==== Extracted material
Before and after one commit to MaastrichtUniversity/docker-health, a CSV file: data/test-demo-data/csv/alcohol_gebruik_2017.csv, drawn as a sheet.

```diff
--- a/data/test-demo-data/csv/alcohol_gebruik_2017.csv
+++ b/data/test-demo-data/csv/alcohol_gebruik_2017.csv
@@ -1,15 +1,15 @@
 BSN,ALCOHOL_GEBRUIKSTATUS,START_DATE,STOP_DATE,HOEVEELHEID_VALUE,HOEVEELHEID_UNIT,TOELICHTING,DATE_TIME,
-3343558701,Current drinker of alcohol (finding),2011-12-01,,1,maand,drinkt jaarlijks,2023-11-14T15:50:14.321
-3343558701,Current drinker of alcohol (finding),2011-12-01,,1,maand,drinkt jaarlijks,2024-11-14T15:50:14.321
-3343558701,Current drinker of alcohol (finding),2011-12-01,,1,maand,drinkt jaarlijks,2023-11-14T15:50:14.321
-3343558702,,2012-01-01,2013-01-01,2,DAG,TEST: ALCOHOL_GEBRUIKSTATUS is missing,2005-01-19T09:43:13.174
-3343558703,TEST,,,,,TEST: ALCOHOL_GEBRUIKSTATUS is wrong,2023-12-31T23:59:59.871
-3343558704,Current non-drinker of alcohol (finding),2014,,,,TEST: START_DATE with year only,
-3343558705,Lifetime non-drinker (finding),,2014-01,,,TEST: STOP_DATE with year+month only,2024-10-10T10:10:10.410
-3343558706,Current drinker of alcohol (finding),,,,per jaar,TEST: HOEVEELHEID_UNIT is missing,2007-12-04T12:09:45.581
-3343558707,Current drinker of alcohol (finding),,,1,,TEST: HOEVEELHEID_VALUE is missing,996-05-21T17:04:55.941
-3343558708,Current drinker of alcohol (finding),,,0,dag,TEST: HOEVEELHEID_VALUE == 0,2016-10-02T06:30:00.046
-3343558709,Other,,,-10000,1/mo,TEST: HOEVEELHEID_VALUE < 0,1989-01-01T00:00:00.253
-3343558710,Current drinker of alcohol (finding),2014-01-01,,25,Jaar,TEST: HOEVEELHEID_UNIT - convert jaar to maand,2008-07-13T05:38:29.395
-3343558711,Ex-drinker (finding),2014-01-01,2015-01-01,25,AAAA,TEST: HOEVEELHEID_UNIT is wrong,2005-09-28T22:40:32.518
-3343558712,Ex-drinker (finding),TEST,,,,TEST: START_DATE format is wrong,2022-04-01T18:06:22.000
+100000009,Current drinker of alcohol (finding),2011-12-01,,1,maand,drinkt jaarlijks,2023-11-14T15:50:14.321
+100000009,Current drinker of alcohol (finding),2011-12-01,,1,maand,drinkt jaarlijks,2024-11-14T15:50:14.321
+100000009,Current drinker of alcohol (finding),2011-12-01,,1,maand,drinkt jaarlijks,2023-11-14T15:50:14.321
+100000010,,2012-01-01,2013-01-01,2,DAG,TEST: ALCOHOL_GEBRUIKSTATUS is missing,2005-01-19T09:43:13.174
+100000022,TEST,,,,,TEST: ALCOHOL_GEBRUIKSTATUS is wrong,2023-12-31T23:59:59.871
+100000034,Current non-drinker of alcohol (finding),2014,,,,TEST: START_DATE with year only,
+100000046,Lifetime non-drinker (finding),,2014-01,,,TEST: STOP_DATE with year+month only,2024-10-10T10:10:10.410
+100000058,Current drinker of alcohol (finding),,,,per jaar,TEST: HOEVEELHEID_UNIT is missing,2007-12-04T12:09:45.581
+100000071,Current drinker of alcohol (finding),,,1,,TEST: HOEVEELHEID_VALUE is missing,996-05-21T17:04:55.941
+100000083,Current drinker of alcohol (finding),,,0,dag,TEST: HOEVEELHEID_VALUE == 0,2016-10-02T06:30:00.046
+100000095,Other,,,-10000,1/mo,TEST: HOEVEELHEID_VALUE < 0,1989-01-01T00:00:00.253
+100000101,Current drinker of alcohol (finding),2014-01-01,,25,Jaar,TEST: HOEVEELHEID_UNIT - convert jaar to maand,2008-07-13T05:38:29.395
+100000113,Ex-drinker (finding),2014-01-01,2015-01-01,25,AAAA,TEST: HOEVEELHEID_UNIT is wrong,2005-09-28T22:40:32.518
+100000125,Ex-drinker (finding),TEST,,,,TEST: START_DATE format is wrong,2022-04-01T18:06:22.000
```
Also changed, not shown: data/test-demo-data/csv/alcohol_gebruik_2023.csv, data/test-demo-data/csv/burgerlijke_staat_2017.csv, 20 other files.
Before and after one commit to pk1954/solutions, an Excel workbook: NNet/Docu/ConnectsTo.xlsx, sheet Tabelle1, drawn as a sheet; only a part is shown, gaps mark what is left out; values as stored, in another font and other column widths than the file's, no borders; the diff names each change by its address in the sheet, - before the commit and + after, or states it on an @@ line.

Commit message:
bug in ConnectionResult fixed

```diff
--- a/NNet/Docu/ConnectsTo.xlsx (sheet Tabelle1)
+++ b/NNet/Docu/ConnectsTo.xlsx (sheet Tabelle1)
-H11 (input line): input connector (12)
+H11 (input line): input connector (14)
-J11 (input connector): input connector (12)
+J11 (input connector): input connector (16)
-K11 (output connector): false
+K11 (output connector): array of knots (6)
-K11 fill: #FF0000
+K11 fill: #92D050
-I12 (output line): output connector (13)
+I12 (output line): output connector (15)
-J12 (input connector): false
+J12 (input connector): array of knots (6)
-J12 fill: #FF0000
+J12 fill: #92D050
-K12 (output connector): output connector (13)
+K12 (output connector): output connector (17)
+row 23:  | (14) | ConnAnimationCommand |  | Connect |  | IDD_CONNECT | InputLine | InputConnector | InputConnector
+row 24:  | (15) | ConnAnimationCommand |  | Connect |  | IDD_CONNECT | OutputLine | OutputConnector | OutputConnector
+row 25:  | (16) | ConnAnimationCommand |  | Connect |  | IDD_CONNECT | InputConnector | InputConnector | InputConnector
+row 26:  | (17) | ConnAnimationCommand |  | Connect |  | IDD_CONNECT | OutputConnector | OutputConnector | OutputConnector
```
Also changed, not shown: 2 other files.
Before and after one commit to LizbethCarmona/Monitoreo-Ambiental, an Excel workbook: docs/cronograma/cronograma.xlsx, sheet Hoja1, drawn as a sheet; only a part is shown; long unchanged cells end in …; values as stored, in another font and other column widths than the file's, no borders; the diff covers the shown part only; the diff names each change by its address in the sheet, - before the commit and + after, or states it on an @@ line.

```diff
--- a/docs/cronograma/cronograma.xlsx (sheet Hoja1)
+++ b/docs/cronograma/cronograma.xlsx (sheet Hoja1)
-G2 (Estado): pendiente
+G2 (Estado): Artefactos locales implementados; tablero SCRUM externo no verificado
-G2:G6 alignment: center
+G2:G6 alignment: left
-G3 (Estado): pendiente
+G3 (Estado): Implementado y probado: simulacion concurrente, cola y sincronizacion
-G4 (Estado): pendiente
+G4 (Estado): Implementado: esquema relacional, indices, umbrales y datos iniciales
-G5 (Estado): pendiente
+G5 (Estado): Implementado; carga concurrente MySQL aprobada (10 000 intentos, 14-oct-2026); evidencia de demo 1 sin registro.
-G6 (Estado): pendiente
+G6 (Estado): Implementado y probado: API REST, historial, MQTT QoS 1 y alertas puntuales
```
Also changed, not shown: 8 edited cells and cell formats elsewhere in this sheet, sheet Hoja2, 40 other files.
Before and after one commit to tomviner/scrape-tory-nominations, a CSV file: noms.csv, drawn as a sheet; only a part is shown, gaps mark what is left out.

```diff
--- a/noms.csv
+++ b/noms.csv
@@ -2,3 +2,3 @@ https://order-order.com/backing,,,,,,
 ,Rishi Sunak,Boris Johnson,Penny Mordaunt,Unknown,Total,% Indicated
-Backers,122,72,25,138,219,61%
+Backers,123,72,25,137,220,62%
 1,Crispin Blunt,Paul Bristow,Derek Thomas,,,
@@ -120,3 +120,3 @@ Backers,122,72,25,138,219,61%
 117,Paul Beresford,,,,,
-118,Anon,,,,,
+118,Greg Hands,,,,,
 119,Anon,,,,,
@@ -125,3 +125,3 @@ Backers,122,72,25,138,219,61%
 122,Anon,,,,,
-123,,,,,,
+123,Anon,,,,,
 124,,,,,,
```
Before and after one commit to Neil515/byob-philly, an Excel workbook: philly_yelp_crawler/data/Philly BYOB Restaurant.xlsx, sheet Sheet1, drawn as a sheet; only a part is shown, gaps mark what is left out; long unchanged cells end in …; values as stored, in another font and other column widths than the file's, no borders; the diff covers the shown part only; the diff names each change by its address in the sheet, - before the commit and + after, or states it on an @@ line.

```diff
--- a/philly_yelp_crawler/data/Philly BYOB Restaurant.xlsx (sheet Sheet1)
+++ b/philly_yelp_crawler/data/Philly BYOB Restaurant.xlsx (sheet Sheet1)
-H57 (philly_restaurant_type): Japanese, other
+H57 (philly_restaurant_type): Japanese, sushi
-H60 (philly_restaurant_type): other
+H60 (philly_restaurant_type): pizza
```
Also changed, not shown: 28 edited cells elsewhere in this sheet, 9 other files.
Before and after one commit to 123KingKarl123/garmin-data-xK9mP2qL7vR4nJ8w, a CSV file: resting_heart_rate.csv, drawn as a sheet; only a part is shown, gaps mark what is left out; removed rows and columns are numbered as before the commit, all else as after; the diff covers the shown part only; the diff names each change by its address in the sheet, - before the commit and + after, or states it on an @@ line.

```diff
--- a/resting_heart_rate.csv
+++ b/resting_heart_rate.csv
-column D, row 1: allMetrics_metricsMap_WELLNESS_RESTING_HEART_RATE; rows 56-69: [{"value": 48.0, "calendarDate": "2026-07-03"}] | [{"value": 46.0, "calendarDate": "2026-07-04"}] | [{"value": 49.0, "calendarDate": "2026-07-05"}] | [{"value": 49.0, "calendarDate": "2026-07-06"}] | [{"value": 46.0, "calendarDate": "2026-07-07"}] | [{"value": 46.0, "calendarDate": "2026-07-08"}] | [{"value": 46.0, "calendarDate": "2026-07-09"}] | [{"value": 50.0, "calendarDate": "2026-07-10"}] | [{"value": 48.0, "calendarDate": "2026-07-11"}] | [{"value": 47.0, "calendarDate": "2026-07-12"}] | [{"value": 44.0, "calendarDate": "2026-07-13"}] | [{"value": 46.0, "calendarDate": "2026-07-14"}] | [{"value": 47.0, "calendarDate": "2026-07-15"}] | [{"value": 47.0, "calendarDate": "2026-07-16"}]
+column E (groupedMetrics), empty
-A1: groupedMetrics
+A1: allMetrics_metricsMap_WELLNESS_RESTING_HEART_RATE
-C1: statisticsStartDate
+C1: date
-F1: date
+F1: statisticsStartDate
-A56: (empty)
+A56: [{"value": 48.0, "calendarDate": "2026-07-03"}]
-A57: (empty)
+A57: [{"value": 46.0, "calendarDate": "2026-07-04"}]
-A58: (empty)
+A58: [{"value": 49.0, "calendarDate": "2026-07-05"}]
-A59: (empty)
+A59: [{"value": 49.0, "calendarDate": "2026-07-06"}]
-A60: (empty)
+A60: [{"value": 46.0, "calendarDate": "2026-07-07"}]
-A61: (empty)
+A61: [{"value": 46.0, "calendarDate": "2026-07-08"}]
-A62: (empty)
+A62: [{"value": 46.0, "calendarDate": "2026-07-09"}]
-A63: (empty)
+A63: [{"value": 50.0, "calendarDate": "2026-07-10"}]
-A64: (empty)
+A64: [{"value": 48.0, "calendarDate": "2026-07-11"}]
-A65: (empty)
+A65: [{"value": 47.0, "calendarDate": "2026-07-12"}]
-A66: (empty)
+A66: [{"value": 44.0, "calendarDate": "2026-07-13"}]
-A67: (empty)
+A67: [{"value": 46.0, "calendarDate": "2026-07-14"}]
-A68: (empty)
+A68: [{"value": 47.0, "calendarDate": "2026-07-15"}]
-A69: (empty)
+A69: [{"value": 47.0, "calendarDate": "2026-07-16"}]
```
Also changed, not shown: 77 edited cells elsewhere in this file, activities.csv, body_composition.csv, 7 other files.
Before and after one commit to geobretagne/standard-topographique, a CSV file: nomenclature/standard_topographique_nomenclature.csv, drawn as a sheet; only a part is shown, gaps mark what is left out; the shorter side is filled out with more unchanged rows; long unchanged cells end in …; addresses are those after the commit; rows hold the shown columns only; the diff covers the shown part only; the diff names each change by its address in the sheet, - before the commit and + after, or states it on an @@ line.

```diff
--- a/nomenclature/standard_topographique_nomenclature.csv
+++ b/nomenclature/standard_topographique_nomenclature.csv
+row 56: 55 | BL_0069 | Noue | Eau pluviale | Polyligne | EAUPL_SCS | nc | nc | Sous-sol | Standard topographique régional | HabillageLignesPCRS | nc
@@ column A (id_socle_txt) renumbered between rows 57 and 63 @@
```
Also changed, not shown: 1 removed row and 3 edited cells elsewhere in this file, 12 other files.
========
_Aim of the task_
In the material above, find the lines that contain "wrong" and show them.

_Exercise response_
-3343558703,TEST,,,,,TEST: ALCOHOL_GEBRUIKSTATUS is wrong,2023-12-31T23:59:59.871
-3343558711,Ex-drinker (finding),2014-01-01,2015-01-01,25,AAAA,TEST: HOEVEELHEID_UNIT is wrong,2005-09-28T22:40:32.518
-3343558712,Ex-drinker (finding),TEST,,,,TEST: START_DATE format is wrong,2022-04-01T18:06:22.000
+100000022,TEST,,,,,TEST: ALCOHOL_GEBRUIKSTATUS is wrong,2023-12-31T23:59:59.871
+100000113,Ex-drinker (finding),2014-01-01,2015-01-01,25,AAAA,TEST: HOEVEELHEID_UNIT is wrong,2005-09-28T22:40:32.518
+100000125,Ex-drinker (finding),TEST,,,,TEST: START_DATE format is wrong,2022-04-01T18:06:22.000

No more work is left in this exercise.